Combined analysis of 3-D seismic and age constraints from drilling indicate that the tectonostratigraphic system in this area evolved ~2.2 m.y. ago in a frontal prism toe position when an emerging trench-slope basin was formed in concert with in-sequence forward imbrication of accreted strata (Strasser et al., 2009). Splay fault movement initiated ~1.95 m.y. ago as an out-of-sequence thrust (OOST) in the lower part of the prism. Since ~1.55 Ma, this initial OOST was uplifted and became reactivated, favoring ongoing “megasplay” slip along it (Strasser et al., 2009). Along the NanTroSEIZE drilling transect, it appears that displacement along the shallow segment of the megasplay fault ceased at ~1.24 Ma, suggesting that it only experienced a relatively short period of high activity between ~1.55 and 1.24 Ma (Strasser et al., 2009). Seismic data clearly show that the megasplay truncates very young sediments near the seabed west of the study area (Moore et al., 2007), suggesting that segments of the fault system are currently or recently active. However, variations in fault activity and architecture along strike indicate that in some areas, the megasplay fault system includes several branches and that fault activity may be distributed along these branches as well as expressed by distributed deformation of the overlying slope sediments (e.g., Moore et al., 2009; Kimura et al., 2011). Thus, splay fault activity and deformation in the surrounding geologic bodies are interrelated. The wealth of information in the area adjacent to Sites C0004 and C0010 indicates that monitoring strain as a function of modern splay fault activity represents a promising target for NanTroSEIZE observatories.

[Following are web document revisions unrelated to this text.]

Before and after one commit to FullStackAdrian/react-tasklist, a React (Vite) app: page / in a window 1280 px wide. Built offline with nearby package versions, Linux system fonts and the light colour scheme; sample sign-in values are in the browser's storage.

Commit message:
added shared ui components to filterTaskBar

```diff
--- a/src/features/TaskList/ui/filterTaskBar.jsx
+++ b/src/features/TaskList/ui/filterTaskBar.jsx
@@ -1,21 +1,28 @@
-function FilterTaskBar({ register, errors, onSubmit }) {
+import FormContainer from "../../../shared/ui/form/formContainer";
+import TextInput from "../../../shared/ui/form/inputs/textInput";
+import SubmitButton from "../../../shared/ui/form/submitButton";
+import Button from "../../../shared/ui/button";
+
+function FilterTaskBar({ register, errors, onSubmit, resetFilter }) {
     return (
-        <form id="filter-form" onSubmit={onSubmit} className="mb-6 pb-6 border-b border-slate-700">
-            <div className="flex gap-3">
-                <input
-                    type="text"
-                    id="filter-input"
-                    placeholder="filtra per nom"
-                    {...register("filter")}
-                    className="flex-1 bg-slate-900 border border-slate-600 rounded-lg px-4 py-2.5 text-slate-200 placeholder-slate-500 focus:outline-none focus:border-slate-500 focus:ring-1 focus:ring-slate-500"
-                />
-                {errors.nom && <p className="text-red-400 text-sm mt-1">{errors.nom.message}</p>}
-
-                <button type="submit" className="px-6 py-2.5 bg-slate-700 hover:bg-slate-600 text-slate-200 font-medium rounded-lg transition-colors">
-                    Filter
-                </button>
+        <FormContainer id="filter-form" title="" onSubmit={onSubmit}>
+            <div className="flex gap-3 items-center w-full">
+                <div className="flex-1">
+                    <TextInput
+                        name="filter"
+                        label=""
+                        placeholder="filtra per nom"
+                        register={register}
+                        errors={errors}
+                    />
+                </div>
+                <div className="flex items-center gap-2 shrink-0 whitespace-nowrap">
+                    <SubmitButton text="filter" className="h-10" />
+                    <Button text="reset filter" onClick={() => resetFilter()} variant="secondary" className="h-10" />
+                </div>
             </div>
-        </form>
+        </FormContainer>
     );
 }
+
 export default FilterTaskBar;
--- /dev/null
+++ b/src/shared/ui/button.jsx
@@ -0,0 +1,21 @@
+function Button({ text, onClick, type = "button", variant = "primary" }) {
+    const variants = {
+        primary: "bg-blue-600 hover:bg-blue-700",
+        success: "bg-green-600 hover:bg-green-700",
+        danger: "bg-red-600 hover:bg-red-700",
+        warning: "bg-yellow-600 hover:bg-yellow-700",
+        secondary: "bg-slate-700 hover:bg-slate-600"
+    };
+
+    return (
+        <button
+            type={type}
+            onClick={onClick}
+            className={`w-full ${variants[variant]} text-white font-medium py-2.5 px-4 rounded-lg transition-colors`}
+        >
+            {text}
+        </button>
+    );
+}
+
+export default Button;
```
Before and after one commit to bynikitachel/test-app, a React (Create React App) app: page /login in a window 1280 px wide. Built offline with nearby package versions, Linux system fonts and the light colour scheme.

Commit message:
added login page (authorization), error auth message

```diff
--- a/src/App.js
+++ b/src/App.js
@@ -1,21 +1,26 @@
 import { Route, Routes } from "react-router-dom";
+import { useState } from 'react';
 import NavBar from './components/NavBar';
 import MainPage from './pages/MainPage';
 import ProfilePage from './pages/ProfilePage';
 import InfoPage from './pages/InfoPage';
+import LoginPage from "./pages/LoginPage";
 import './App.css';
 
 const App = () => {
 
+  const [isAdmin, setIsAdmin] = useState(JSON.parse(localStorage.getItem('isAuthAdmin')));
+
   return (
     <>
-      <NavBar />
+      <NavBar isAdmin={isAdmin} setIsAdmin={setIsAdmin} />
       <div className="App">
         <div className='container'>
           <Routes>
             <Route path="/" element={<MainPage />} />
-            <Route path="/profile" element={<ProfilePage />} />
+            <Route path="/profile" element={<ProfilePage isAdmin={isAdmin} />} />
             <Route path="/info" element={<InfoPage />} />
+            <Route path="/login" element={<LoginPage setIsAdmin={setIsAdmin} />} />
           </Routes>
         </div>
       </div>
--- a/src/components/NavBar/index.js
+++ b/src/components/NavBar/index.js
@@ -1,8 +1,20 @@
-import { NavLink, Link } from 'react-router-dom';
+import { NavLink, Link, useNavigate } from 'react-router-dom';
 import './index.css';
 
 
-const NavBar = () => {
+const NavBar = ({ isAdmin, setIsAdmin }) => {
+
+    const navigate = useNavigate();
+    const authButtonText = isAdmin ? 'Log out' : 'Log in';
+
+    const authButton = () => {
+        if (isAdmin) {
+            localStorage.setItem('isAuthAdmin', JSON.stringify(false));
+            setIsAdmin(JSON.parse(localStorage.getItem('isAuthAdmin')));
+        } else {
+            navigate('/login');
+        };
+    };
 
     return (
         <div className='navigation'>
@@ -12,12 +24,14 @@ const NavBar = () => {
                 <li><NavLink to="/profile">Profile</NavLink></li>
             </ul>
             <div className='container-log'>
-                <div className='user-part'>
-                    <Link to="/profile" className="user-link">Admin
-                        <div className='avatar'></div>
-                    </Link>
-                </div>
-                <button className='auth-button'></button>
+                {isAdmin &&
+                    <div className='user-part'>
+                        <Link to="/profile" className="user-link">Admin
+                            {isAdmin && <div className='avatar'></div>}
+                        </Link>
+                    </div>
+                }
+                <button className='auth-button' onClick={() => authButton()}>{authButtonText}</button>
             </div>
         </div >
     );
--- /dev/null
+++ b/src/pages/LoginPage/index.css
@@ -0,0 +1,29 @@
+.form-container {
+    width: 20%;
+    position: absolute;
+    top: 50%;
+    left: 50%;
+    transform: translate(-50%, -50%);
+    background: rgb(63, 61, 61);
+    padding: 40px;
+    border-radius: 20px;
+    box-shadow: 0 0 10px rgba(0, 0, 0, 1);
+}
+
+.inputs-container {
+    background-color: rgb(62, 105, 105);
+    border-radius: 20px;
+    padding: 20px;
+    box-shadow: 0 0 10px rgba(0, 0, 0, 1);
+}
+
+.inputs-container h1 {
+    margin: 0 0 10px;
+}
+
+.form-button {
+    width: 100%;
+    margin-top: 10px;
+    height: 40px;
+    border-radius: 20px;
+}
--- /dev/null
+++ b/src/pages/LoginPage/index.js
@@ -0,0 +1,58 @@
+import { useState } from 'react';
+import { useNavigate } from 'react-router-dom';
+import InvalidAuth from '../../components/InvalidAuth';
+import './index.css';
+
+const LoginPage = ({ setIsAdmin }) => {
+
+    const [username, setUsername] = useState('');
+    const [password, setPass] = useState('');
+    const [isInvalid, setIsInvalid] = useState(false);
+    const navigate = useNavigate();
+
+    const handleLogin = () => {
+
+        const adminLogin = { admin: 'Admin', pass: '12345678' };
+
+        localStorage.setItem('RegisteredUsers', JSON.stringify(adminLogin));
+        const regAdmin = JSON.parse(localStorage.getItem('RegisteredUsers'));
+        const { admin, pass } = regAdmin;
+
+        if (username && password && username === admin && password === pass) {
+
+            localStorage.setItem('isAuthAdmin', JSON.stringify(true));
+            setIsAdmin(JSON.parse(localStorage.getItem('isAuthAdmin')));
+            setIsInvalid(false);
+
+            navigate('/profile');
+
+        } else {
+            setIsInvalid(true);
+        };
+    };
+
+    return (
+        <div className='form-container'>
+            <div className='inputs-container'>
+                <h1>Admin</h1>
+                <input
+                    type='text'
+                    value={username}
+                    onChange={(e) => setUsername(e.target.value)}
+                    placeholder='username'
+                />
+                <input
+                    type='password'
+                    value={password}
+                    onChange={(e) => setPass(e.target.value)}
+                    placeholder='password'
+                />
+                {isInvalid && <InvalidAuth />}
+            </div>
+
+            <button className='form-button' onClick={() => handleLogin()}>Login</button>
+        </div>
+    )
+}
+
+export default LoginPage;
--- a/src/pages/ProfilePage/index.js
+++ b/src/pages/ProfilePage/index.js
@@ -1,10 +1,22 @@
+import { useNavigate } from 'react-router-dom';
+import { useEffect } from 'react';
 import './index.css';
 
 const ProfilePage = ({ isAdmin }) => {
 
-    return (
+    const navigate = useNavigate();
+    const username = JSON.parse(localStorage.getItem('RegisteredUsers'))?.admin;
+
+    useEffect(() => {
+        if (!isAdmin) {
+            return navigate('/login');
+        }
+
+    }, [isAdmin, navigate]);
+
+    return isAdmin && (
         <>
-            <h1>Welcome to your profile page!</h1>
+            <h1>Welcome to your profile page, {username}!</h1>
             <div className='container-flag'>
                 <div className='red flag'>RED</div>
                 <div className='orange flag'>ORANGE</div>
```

The geology at Site C0010 includes a ~200 m thick sequence of slope apron deposits composed of silty mudstone with some thin sand and ash layers overlying a ~210 m thick wedge of fractured mudstone comprising a thrust sheet in the hanging wall of the megasplay fault (e.g., Moore et al., 2009; Saffer, McNeill, Byrne, Araki, Toczko, Eguchi, Takahashi, and the Expedition 319 Scientists, 2010). The fault juxtaposes the thrust wedge above with overridden slope apron sediments below, which consist of silty mudstone with numerous sand beds and some ash (Kimura et al., 2008; Moore et al., 2009). The character of the megasplay fault zone in seismic reflection images differs markedly between Sites C0004 and C0010 (e.g., Flemings et al., 2009). At Site C0004, there are two distinct reflectors at the base of the thrust wedge; both coring and LWD data document the presence of two main fault zones separated by a ~50 m thick “fault-bounded package” (e.g., Kimura et al., 2008). In contrast, at Site C0010, the megasplay is imaged as a single sharp reflector in the seismic data, suggesting that it would be thinner and perhaps have a simpler architecture than the fault at Site C0004. During Expedition 319, a bottom-hole assembly was made up of a 12¼ inch bit with an 8¼ inch LWD geoVISION tool measuring natural gamma ray and resistivity and the measurement while drilling (MWD) PowerPulse measuring direction and inclination, torque, and weight on bit. After MWD and LWD drilling to 402 mbsf, 20 inch casing was run into the hole. Two joints of screened casing (22 m length) were placed at 387–409 mbsf to span the fault zone at 407 mbsf as interpreted from LWD and seismic reflection data (Saffer, McNeill, Byrne, Araki, Toczko, Eguchi, Takahashi, and the Expedition 319 Scientists, 2010). This configuration is outlined schematically in Figure F1B.